Journalists were offered free-flowing wine, table tennis tournaments and pumping music on Sunday evening at Zelenskiy’s campaign headquarters at a nightclub in an upmarket Kyiv business centre. However, there were no further details about his policies in his brief victory speech.
Zelenskiy has benefitted from voter dissatisfaction with Poroshenko, who came to office five years ago after the Maidan revolution. The billionaire confectionary magnate promised Ukrainians they would “live in a new way”, but the pace of change has been too slow for many.
The two candidates faced off in a chaotic televised debate at Kyiv’s Olympic Stadium on Friday evening, but the spectacle did not appear to change many minds.
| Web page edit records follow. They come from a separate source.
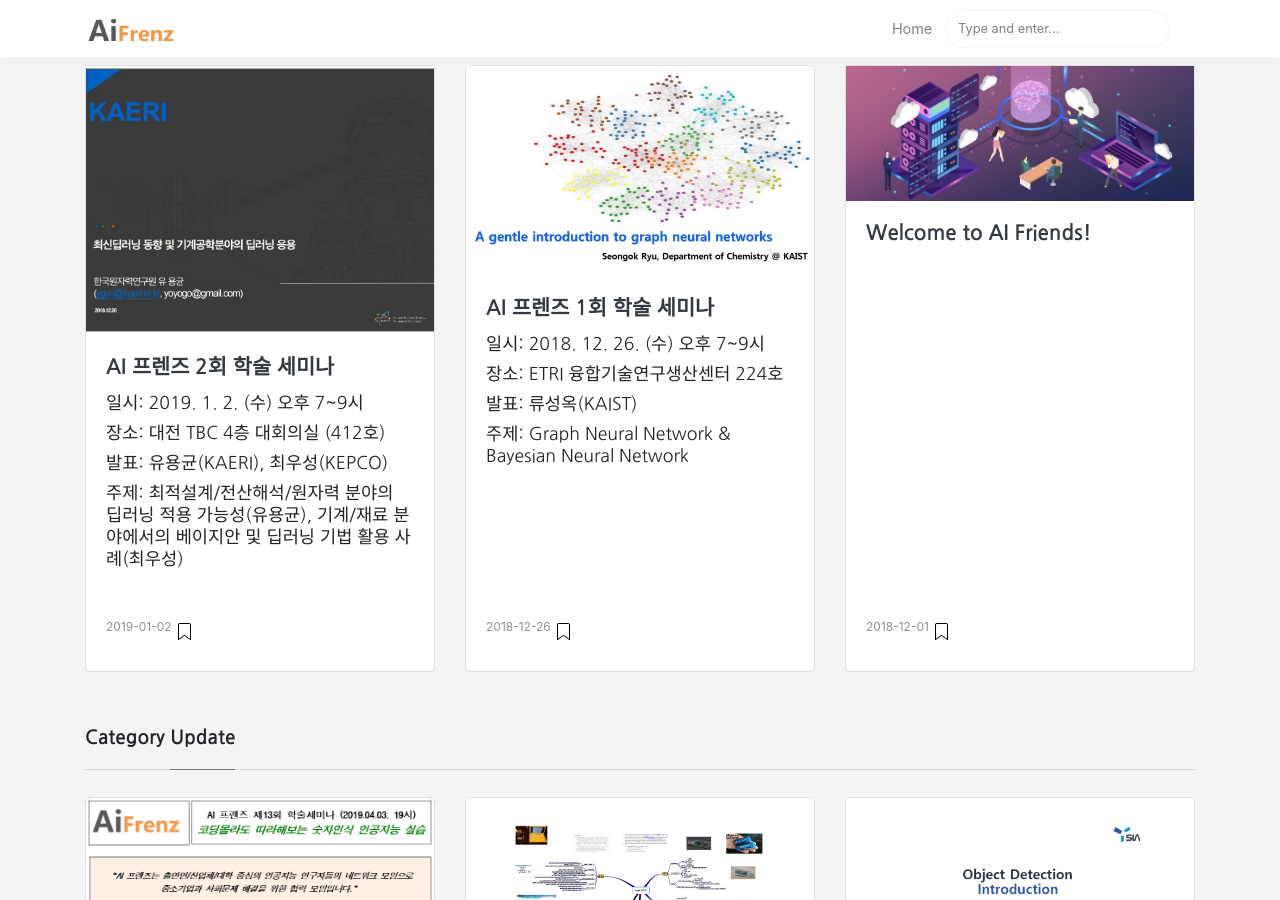
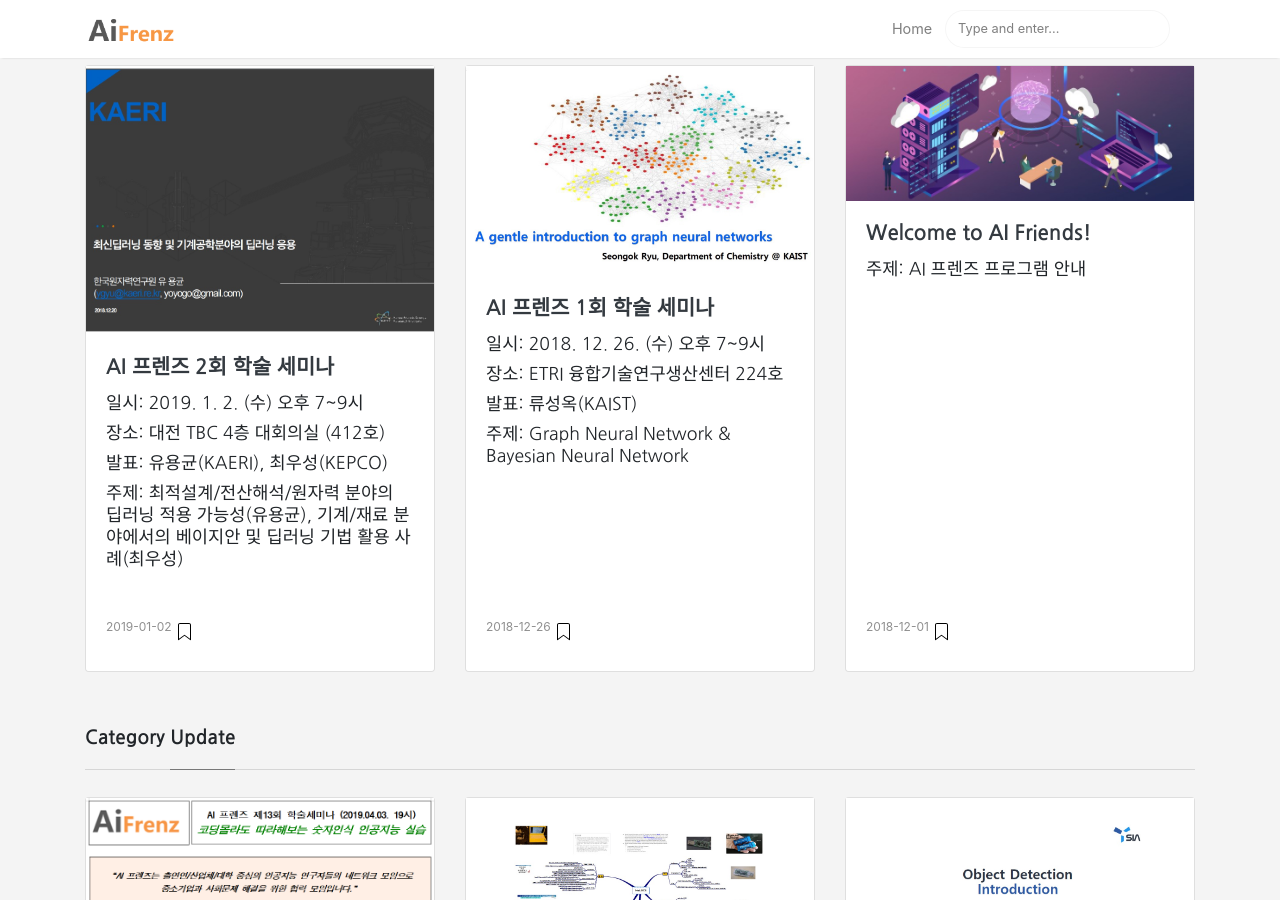
Before and after one commit to aifrenz/aifrenz.github.io, a Jekyll site: the page built from _pages/categories.md, in a window 1280 px wide and 900 px high, scrolled down 3763 px. Built offline with Jekyll 4.4.1, drawn with Linux system fonts in a browser that asks for light colours.

Commit message:
Update 2018-12-01-welcome-to-ai-friends.markdown

```diff
--- a/_posts/2018-12-01-welcome-to-ai-friends.markdown
+++ b/_posts/2018-12-01-welcome-to-ai-friends.markdown
@@ -2,6 +2,7 @@
 layout: post
 title:  "Welcome to AI Friends!"
 date:   2018-12-01 23:52:07
+what: AI 프렌즈 프로그램 안내
 categories: ai-friends update
 tags: ai-friends update
 featured: true
```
Poroshenko’s supporters tended to be worried about Zelenskiy’s lack of experience and potentially more amenable attitude towards friendlier relations with Russia, while backers of Zelenskiy insisted that Poroshenko’s first term had been a failure and that he did not deserve another chance.
Voting on Sunday took place across the country, from the Carpathian mountains in the west to the war-torn Donbass region in the east, where soldiers on the frontline had an opportunity to cast their ballots.
“My nephew has been on the frontline in Donbass; what kind of country would put a clown in charge of its armed forces during a war?” asked Tetiana Hrytsenko, 61, who cast her ballot for Poroshenko on Sunday morning in Kyiv. A group of young people emerging from the same polling station said they had all voted for Zelenskiy.
There was little enthusiasm on display for either candidate, with most voters opting for the candidate they considered the least-worst option.
“It’s like when you go to a cheap supermarket and all of the fruit is rotten, and you rummage around to find the least rotten piece,” said Anna, 32, an office manager who said she had waited hours in line to register for voting papers. On Sunday morning, she had still not decided which candidate she would vote for.
After voting in Kyiv, Zelenskiy was admonished by police for showing his ballot paper to the cameras. Displaying the ballot is illegal under Ukrainian law, and he now faces a fine of up to £24.
The chaotic but lively campaign in Ukraine has been watched closely in neighbouring Russia. While Russian state television has mocked the circus-like aspect of the vote, many have also looked on enviously at the lively debate and competitive atmosphere. On Sunday evening, Zelenskiy’s declaration of victory carried a message that could reverberate in the Kremlin.
“As a citizen of Ukraine I can say to all post-Soviet countries: ‘Look at us. Everything is possible’,” he said.